[Content revision data]

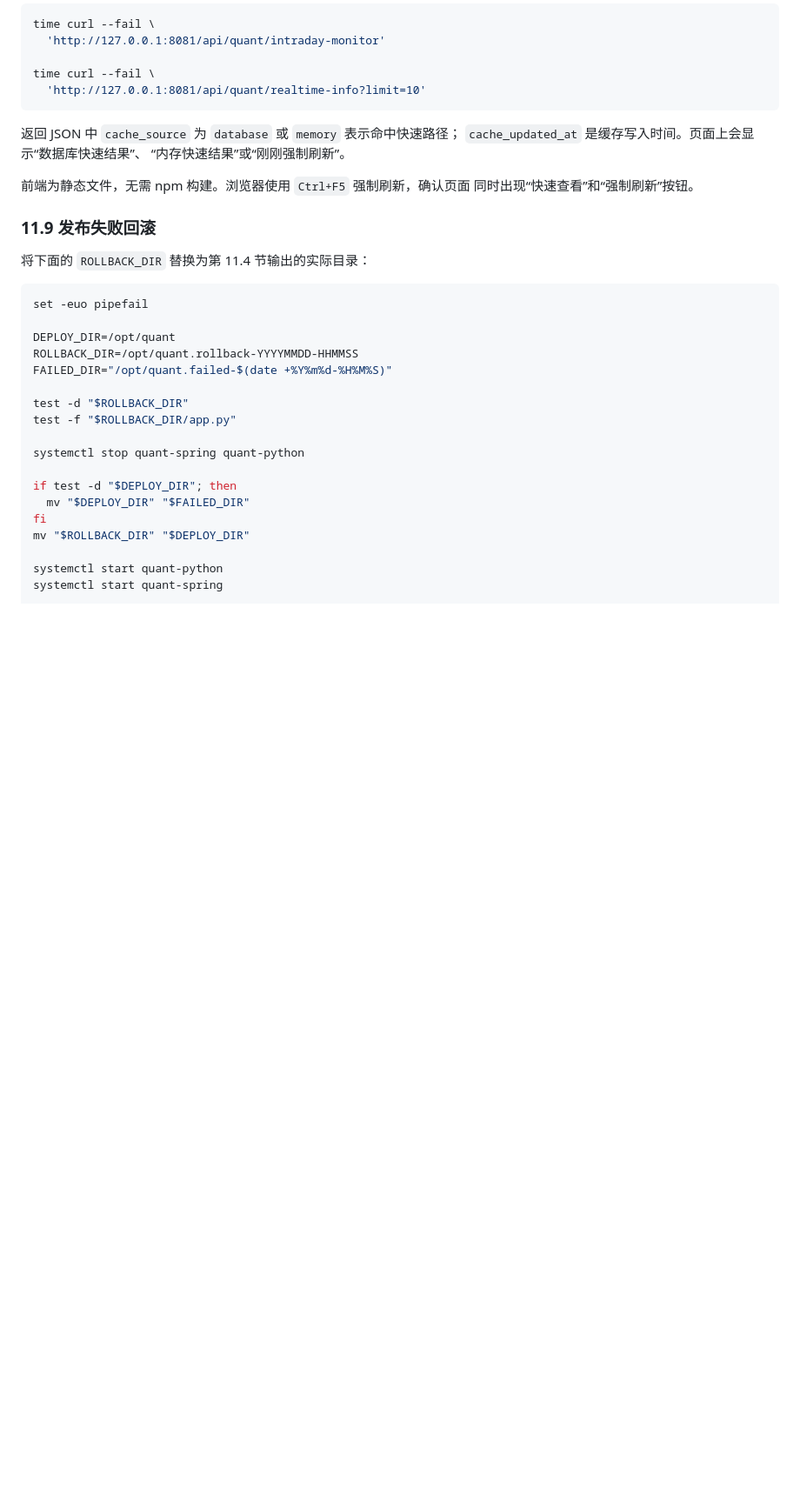
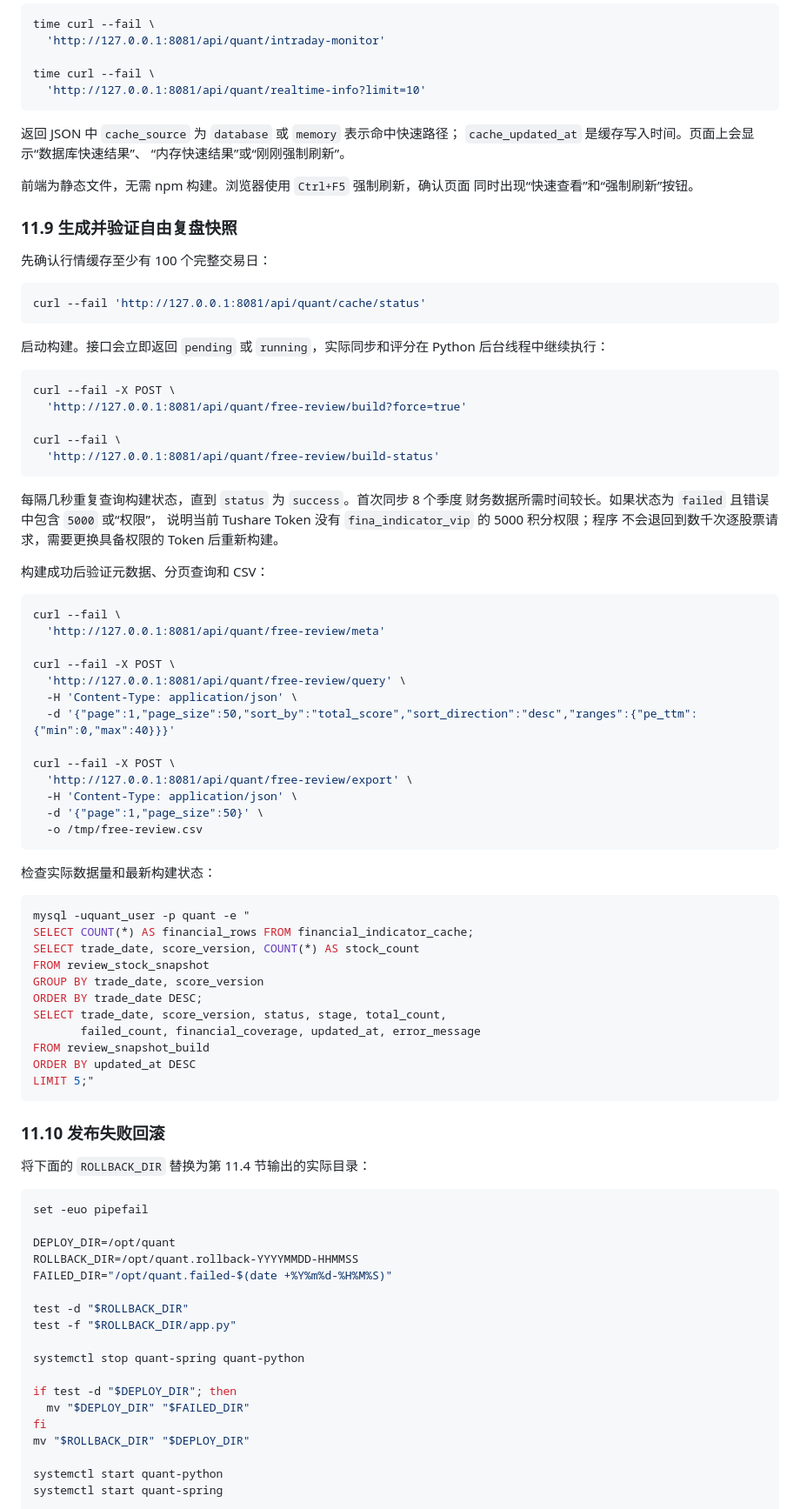
Before and after one commit to CodeczhangM/gupiao, a Markdown page: DEPLOY_SERVER.md, the part around one of its changes. Shown at 87% size. Drawn GitHub-style; blank space fills up the shorter version.

Commit message:
docs: deploy free review screener

````diff
--- a/DEPLOY_SERVER.md
+++ b/DEPLOY_SERVER.md
@@ -921,7 +973,65 @@ time curl --fail \
 前端为静态文件，无需 npm 构建。浏览器使用 `Ctrl+F5` 强制刷新，确认页面
 同时出现“快速查看”和“强制刷新”按钮。
 
-### 11.9 发布失败回滚
+### 11.9 生成并验证自由复盘快照
+
+先确认行情缓存至少有 100 个完整交易日：
+
+```bash
+curl --fail 'http://127.0.0.1:8081/api/quant/cache/status'
+```
+
+启动构建。接口会立即返回 `pending` 或 `running`，实际同步和评分在 Python
+后台线程中继续执行：
+
+```bash
+curl --fail -X POST \
+  'http://127.0.0.1:8081/api/quant/free-review/build?force=true'
+
+curl --fail \
+  'http://127.0.0.1:8081/api/quant/free-review/build-status'
+```
+
+每隔几秒重复查询构建状态，直到 `status` 为 `success`。首次同步 8 个季度
+财务数据所需时间较长。如果状态为 `failed` 且错误中包含 `5000` 或“权限”，
+说明当前 Tushare Token 没有 `fina_indicator_vip` 的 5000 积分权限；程序
+不会退回到数千次逐股票请求，需要更换具备权限的 Token 后重新构建。
+
+构建成功后验证元数据、分页查询和 CSV：
+
+```bash
+curl --fail \
+  'http://127.0.0.1:8081/api/quant/free-review/meta'
+
+curl --fail -X POST \
+  'http://127.0.0.1:8081/api/quant/free-review/query' \
+  -H 'Content-Type: application/json' \
+  -d '{"page":1,"page_size":50,"sort_by":"total_score","sort_direction":"desc","ranges":{"pe_ttm":{"min":0,"max":40}}}'
+
+curl --fail -X POST \
+  'http://127.0.0.1:8081/api/quant/free-review/export' \
+  -H 'Content-Type: application/json' \
+  -d '{"page":1,"page_size":50}' \
+  -o /tmp/free-review.csv
+```
+
+检查实际数据量和最新构建状态：
+
+```bash
+mysql -uquant_user -p quant -e "
+SELECT COUNT(*) AS financial_rows FROM financial_indicator_cache;
+SELECT trade_date, score_version, COUNT(*) AS stock_count
+FROM review_stock_snapshot
+GROUP BY trade_date, score_version
+ORDER BY trade_date DESC;
+SELECT trade_date, score_version, status, stage, total_count,
+       failed_count, financial_coverage, updated_at, error_message
+FROM review_snapshot_build
+ORDER BY updated_at DESC
+LIMIT 5;"
+```
+
+### 11.10 发布失败回滚
 
 将下面的 `ROLLBACK_DIR` 替换为第 11.4 节输出的实际目录：
 
````
Also changed, not shown: other parts of DEPLOY_SERVER.md (+53 -1 lines).
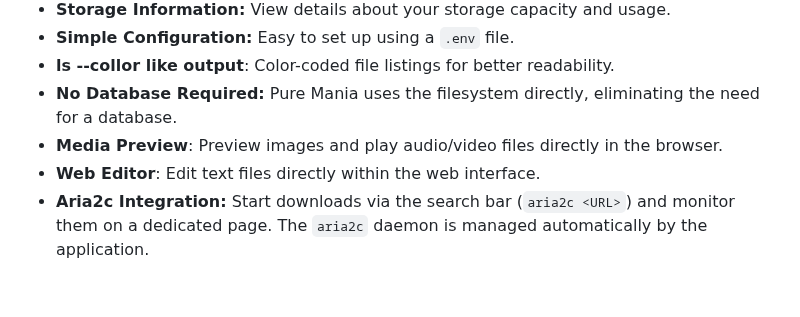
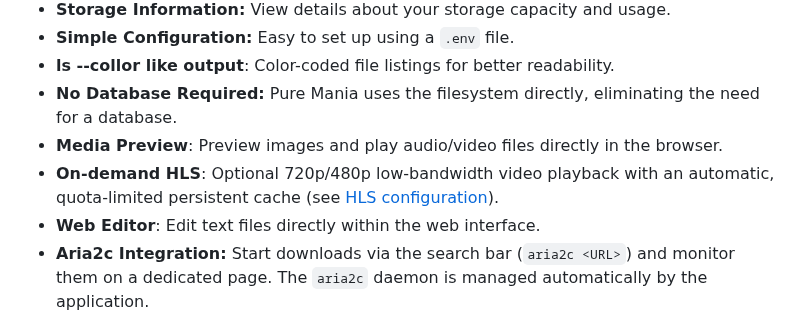
Before and after one commit to haturatu/puremania, a Markdown page: README.md, the part around the change. Rendered like a GitHub page; blank space fills up the shorter version.

Commit message:
docs: link to on-demand HLS configuration and cache limits

```diff
--- a/README.md
+++ b/README.md
@@ -66,6 +66,7 @@ That’s enough of my rambling.
 - **ls --collor like output**: Color-coded file listings for better readability.
 - **No Database Required:** Pure Mania uses the filesystem directly, eliminating the need for a database.
 - **Media Preview**: Preview images and play audio/video files directly in the browser.
+- **On-demand HLS**: Optional 720p/480p low-bandwidth video playback with an automatic, quota-limited persistent cache (see [HLS configuration](docs/hls.md)).
 - **Web Editor**: Edit text files directly within the web interface.
 - **Aria2c Integration:** Start downloads via the search bar (`aria2c <URL>`) and monitor them on a dedicated page. The `aria2c` daemon is managed automatically by the application.
 - **Media Player**:
```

YOUR GOAL => An exact retyping of the entries, without images, is the required answer.

WRITTEN ANSWER =>
Before and after one commit to CodeczhangM/gupiao, a Markdown page: DEPLOY_SERVER.md, the part around one of its changes. Shown at 87% size. Drawn GitHub-style; blank space fills up the shorter version.

Commit message:
docs: deploy free review screener

````diff
--- a/DEPLOY_SERVER.md
+++ b/DEPLOY_SERVER.md
@@ -921,7 +973,65 @@ time curl --fail \
 前端为静态文件，无需 npm 构建。浏览器使用 `Ctrl+F5` 强制刷新，确认页面
 同时出现“快速查看”和“强制刷新”按钮。
 
-### 11.9 发布失败回滚
+### 11.9 生成并验证自由复盘快照
+
+先确认行情缓存至少有 100 个完整交易日：
+
+```bash
+curl --fail 'http://127.0.0.1:8081/api/quant/cache/status'
+```
+
+启动构建。接口会立即返回 `pending` 或 `running`，实际同步和评分在 Python
+后台线程中继续执行：
+
+```bash
+curl --fail -X POST \
+  'http://127.0.0.1:8081/api/quant/free-review/build?force=true'
+
+curl --fail \
+  'http://127.0.0.1:8081/api/quant/free-review/build-status'
+```
+
+每隔几秒重复查询构建状态，直到 `status` 为 `success`。首次同步 8 个季度
+财务数据所需时间较长。如果状态为 `failed` 且错误中包含 `5000` 或“权限”，
+说明当前 Tushare Token 没有 `fina_indicator_vip` 的 5000 积分权限；程序
+不会退回到数千次逐股票请求，需要更换具备权限的 Token 后重新构建。
+
+构建成功后验证元数据、分页查询和 CSV：
+
+```bash
+curl --fail \
+  'http://127.0.0.1:8081/api/quant/free-review/meta'
+
+curl --fail -X POST \
+  'http://127.0.0.1:8081/api/quant/free-review/query' \
+  -H 'Content-Type: application/json' \
+  -d '{"page":1,"page_size":50,"sort_by":"total_score","sort_direction":"desc","ranges":{"pe_ttm":{"min":0,"max":40}}}'
+
+curl --fail -X POST \
+  'http://127.0.0.1:8081/api/quant/free-review/export' \
+  -H 'Content-Type: application/json' \
+  -d '{"page":1,"page_size":50}' \
+  -o /tmp/free-review.csv
+```
+
+检查实际数据量和最新构建状态：
+
+```bash
+mysql -uquant_user -p quant -e "
+SELECT COUNT(*) AS financial_rows FROM financial_indicator_cache;
+SELECT trade_date, score_version, COUNT(*) AS stock_count
+FROM review_stock_snapshot
+GROUP BY trade_date, score_version
+ORDER BY trade_date DESC;
+SELECT trade_date, score_version, status, stage, total_count,
+       failed_count, financial_coverage, updated_at, error_message
+FROM review_snapshot_build
+ORDER BY updated_at DESC
+LIMIT 5;"
+```
+
+### 11.10 发布失败回滚
 
 将下面的 `ROLLBACK_DIR` 替换为第 11.4 节输出的实际目录：
 
````
Also changed, not shown: other parts of DEPLOY_SERVER.md (+53 -1 lines).
Before and after one commit to haturatu/puremania, a Markdown page: README.md, the part around the change. Rendered like a GitHub page; blank space fills up the shorter version.

Commit message:
docs: link to on-demand HLS configuration and cache limits

```diff
--- a/README.md
+++ b/README.md
@@ -66,6 +66,7 @@ That’s enough of my rambling.
 - **ls --collor like output**: Color-coded file listings for better readability.
 - **No Database Required:** Pure Mania uses the filesystem directly, eliminating the need for a database.
 - **Media Preview**: Preview images and play audio/video files directly in the browser.
+- **On-demand HLS**: Optional 720p/480p low-bandwidth video playback with an automatic, quota-limited persistent cache (see [HLS configuration](docs/hls.md)).
 - **Web Editor**: Edit text files directly within the web interface.
 - **Aria2c Integration:** Start downloads via the search bar (`aria2c <URL>`) and monitor them on a dedicated page. The `aria2c` daemon is managed automatically by the application.
 - **Media Player**:
```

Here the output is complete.